is a concept similar to cosine.
A cosine measures the angle between two vectors.
It is given by the dot product of the two vectors
divided by their magnitudes:
| |
(48) |

This is the
**sample normalized correlation**
we first encountered on page
as a quality measure of fitting one image to another.
Formally, the
**normalized correlation**
is defined using
*x* and *y* as zero-mean, scalar, random variables
instead of sample vectors.
The summation is thus an expectation instead of a dot product:

| |
(49) |

A practical difficulty arises
when the ensemble averaging is simulated over a sample.
The problem occurs with small samples
and is most dramatically illustrated when we deal with
a sample of only one element.
Then the sample correlation is

| |
(50) |

regardless of what value the random number *x*
or the random number *y* should take.
For any *n*, the sample correlation scatters away from zero.
Such scatter is called ``bias."
The topic of bias and variance of coherency estimates is a complicated one,
but a rule of thumb seems to be to expect bias and variance
of of about for samples of size *n*.
Bias, no doubt, accounts for many false ``discoveries,''
since cause-and-effect is often inferred from correlation.

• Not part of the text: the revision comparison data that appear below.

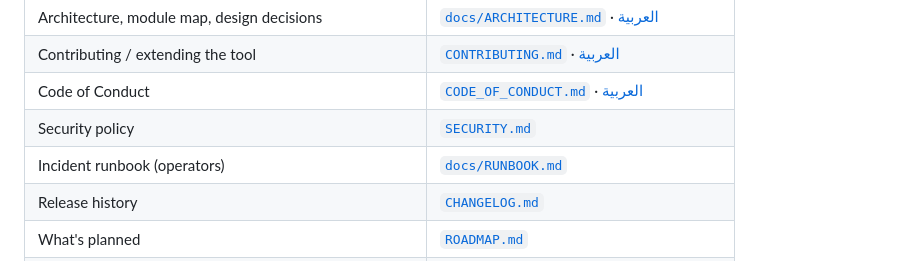
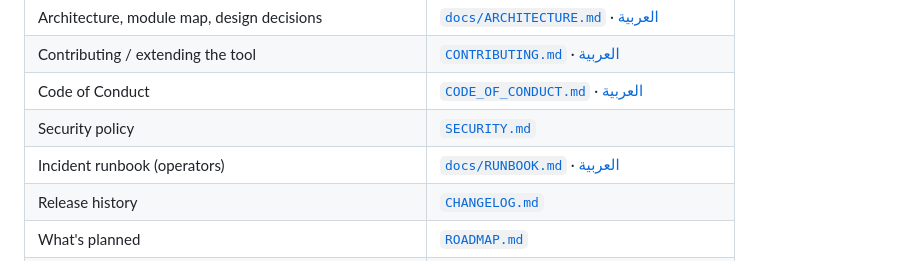
Before and after one commit to Ahmad-Ajm/SCT, a Markdown page: README.md, the part around the change. GitHub-like rendering.

```diff
--- a/README.md
+++ b/README.md
@@ -209,7 +209,7 @@ python -B -m unittest discover -s tests
 | Contributing / extending the tool | [`CONTRIBUTING.md`](CONTRIBUTING.md) · [العربية](CONTRIBUTING_AR.md) |
 | Code of Conduct | [`CODE_OF_CONDUCT.md`](CODE_OF_CONDUCT.md) · [العربية](CODE_OF_CONDUCT_AR.md) |
 | Security policy | [`SECURITY.md`](SECURITY.md) |
-| Incident runbook (operators) | [`docs/RUNBOOK.md`](docs/RUNBOOK.md) |
+| Incident runbook (operators) | [`docs/RUNBOOK.md`](docs/RUNBOOK.md) · [العربية](docs/RUNBOOK_AR.md) |
 | Release history | [`CHANGELOG.md`](CHANGELOG.md) |
 | What's planned | [`ROADMAP.md`](ROADMAP.md) |
 | External tool integrations (Lighthouse, ZAP) | [`docs/EXTERNAL_TOOLS_GUIDE.md`](docs/EXTERNAL_TOOLS_GUIDE.md) · [العربية](docs/EXTERNAL_TOOLS_GUIDE_AR.md) |
```
Also changed, not shown: README_ar.md (+27 -18 lines), docs/RUNBOOK_AR.md (added, +584 -0 lines).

** Next:** Coherency
** Up:** CROSSCORRELATION AND COHERENCY
** Previous:** CROSSCORRELATION AND COHERENCY
Stanford Exploration Project

10/21/1998